Here are some simple tips for healthy nails during pregnancy:
Eat a balanced diet to provide your body with the nutrients it needs to grow strong nails.
Keep taking your pregnancy vitamins, being sure to include nail-supporting nutrients like biotin
Include natural sources of biotin in your diet such as eggs, nuts, mushrooms, peas, avocado, milk, bananas and whole grains.
Avoid using solvent-based nail products (such as nail polish removers) because they can dry your nails out even more.
Keep your nails short, so they’re less likely to snag on something and break.
Wear rubber gloves when washing dishes or cleaning around the house to protect your skin and nails from harsh chemicals.
Push back your cuticles when painting or buffing your nails instead of cutting them.
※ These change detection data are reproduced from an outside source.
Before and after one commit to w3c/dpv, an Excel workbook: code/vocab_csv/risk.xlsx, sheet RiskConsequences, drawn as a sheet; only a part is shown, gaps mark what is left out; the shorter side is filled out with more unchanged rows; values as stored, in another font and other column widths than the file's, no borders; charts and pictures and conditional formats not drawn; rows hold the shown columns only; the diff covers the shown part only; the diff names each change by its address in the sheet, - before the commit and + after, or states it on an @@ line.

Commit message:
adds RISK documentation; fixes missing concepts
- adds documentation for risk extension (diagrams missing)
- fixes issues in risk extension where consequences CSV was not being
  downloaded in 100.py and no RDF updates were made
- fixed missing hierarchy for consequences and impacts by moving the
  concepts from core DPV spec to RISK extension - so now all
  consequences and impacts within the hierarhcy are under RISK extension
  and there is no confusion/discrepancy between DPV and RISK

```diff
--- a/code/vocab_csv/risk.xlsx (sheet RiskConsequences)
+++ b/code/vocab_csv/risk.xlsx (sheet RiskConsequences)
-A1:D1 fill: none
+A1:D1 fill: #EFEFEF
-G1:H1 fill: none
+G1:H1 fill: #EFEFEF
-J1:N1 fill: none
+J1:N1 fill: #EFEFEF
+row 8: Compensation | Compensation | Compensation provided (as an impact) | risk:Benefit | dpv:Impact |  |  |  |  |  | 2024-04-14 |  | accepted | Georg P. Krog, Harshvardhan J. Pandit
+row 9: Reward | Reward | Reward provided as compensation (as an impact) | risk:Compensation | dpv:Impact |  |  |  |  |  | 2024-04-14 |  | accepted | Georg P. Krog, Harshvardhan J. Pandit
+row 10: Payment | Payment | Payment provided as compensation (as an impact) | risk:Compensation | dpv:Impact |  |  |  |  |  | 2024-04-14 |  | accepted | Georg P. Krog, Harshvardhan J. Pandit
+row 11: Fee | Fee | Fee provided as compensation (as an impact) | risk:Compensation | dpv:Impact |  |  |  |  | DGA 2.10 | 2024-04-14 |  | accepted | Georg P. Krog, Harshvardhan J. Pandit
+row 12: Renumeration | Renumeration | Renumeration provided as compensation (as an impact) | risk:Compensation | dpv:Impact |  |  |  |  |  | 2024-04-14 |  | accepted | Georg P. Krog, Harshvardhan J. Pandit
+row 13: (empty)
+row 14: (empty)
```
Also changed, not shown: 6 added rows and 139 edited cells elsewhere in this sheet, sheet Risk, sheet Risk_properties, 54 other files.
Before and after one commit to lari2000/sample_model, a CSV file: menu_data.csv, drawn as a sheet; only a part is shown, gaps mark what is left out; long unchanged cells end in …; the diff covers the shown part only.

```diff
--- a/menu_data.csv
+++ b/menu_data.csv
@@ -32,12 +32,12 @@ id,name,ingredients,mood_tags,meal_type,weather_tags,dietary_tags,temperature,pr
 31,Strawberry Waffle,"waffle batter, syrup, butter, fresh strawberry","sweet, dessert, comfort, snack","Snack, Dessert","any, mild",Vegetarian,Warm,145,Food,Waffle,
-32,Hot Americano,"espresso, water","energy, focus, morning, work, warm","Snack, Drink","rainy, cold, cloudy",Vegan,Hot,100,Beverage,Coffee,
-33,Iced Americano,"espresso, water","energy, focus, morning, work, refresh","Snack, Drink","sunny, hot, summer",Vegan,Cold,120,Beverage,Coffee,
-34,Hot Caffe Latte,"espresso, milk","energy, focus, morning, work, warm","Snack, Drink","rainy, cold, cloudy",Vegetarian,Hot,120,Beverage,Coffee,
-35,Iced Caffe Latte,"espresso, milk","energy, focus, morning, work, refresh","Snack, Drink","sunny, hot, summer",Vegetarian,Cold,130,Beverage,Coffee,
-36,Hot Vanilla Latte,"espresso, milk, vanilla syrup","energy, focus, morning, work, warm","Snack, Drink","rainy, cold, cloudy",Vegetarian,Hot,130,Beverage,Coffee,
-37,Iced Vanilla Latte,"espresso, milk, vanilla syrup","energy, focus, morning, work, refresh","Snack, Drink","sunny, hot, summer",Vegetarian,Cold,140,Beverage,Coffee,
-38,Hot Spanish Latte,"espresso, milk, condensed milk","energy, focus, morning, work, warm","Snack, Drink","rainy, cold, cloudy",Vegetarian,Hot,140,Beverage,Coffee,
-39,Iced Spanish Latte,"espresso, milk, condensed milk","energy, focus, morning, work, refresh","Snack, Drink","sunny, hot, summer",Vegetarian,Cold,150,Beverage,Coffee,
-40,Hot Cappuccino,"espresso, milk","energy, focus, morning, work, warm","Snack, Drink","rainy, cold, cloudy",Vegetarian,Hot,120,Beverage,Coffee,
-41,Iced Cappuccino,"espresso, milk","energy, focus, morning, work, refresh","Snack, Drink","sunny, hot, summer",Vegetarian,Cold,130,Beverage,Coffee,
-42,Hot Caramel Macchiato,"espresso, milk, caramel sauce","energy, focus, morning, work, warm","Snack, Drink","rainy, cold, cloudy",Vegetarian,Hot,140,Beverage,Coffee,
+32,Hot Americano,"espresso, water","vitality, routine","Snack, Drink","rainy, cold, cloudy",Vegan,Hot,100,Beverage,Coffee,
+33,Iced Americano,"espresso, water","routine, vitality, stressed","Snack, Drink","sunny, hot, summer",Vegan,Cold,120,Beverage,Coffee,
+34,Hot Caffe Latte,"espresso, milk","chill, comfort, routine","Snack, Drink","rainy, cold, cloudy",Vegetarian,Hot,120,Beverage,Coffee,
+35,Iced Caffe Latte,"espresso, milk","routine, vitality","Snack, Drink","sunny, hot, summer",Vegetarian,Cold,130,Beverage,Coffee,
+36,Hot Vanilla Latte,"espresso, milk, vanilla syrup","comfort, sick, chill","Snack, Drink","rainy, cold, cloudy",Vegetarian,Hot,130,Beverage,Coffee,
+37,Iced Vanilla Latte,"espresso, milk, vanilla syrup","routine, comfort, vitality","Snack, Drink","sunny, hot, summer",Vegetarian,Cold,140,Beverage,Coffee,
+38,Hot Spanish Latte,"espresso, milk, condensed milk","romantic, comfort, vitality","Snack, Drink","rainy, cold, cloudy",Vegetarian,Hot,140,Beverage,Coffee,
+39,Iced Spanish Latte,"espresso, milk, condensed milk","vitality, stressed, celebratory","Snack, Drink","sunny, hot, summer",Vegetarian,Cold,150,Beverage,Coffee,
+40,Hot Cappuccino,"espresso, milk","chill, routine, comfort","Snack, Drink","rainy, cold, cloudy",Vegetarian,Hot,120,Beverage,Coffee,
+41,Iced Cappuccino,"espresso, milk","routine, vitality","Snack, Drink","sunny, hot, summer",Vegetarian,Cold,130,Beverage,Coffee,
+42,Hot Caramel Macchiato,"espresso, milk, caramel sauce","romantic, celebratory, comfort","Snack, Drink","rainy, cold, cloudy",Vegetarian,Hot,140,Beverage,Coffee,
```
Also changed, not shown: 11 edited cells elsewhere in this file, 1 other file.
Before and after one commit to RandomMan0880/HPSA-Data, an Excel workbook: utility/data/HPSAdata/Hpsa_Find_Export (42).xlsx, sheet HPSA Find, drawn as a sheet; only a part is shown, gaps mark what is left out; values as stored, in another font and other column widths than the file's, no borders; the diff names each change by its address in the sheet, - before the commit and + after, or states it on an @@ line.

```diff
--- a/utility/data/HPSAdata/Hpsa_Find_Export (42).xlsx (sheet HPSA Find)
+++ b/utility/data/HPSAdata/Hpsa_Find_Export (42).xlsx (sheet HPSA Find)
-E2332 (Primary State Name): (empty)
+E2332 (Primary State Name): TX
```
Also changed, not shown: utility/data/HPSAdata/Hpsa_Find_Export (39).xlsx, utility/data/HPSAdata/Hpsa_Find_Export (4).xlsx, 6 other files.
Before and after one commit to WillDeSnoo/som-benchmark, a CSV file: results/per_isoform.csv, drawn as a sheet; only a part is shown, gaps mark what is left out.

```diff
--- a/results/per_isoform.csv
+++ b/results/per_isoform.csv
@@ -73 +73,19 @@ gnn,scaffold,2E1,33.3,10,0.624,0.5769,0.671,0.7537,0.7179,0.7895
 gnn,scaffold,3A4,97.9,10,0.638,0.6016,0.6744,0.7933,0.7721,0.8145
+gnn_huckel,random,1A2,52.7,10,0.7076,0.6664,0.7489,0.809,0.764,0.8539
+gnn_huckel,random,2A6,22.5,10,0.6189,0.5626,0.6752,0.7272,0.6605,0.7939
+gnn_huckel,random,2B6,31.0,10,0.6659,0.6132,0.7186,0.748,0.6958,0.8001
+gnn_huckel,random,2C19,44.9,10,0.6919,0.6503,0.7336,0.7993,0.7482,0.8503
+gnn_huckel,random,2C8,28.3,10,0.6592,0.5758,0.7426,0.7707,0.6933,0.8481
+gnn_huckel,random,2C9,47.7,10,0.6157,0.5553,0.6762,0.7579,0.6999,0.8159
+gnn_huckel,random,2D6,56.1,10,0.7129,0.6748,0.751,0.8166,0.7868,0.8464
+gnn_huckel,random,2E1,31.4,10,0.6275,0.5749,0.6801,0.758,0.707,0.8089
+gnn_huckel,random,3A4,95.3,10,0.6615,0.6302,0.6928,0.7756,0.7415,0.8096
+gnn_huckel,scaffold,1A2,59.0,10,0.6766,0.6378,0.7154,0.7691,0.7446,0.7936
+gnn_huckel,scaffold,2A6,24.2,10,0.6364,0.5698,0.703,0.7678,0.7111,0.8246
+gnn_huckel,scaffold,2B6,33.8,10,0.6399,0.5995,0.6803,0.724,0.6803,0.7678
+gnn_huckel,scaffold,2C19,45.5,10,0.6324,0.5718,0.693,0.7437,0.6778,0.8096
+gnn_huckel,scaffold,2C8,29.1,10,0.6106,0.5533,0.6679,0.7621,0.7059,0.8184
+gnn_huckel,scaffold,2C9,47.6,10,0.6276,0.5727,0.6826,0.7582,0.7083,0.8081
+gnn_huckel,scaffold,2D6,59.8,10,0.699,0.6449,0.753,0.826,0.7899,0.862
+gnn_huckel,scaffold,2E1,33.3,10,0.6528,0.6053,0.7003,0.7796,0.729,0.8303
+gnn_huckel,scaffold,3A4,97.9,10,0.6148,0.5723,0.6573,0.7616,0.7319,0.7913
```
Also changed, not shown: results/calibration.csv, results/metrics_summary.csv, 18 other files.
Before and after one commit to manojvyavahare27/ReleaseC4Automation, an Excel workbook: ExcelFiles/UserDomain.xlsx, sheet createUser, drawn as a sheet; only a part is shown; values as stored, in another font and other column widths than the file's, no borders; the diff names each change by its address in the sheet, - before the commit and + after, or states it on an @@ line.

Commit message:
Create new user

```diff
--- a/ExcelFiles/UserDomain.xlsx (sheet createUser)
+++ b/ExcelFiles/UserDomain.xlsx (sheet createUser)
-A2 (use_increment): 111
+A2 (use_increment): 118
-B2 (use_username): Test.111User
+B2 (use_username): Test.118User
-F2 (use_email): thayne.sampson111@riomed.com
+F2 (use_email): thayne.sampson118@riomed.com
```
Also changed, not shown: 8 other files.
Pregnancy can be a stressful time when you feel like you’re not in control of your own body. Taking a day to pamper yourself at the spa is a great way to relax and unwind. Avoid poorly ventilated nail salons and make sure the salon follows standard sanitization practices to reduce the risk for bacterial infection.
Being prepared for changes to your hair, skin and nails during pregnancy can make those changes a little easier to deal with. But keep in mind that 40 weeks is a long time, and you’re bound to experience some other changes, as well.
Here are some other surprising changes you can expect during pregnancy:
You’ll develop a nesting instinct
. As your due date draws near, you’ll find yourself cleaning the house from top to bottom, paying attention to details you never noticed before.
You may notice changes in your memory and concentration. During the first trimester, fatigue and morning sickness can really wear you out, but you may still have trouble with concentration and forgetfulness even if you are well-rested — a term affectionately known to some researchers as “Baby Brain.”
You’ll experience symptoms similar to PMS
. If you experience symptoms of premenstrual syndrome normally, you’re more likely to experience symptoms like breast tenderness and mood swings during pregnancy.
You may need to buy new bras
. Increased breast size is one of the first physical signs of pregnancy, and your bra size is likely to change several times throughout your pregnancy due to higher levels of estrogen and progesterone, as well as increased lung capacity.
You’ll find that your joints are a little laxer
. As your body prepares to give birth, it produces the hormone relaxin, which loosens the ligaments in your body. This makes your joints a little less stable, so you may be more prone to injury.
You may develop varicose veins
Your veins may become enlarged by pregnancy hormones, and varicose veins can form when blood pools in those veins. Varicose veins usually go away after birth, but you can prevent them by wearing loose-fitting clothing, wearing support hose and avoiding standing or sitting for long periods of time.
You’ll experience heartburn like never before. During pregnancy, the muscles that break down food become more relaxed, and food stays in your stomach longer so you can absorb all of the nutrients. This can worsen existing heartburn or cause it to develop.
Becoming pregnant brings on a whirlwind of change. Though some of those changes can be unpleasant or downright uncomfortable, it is all worth it for the privilege of bringing new life into the world.
Parenthood is a noble calling, and it comes with growing pains, but you don’t have to just sit back and watch your body change without your permission.
Taking what you’ve learned here, you can prepare yourself for the inevitable changes to your hair, skin and nails, so you can sail through pregnancy looking and feeling your best.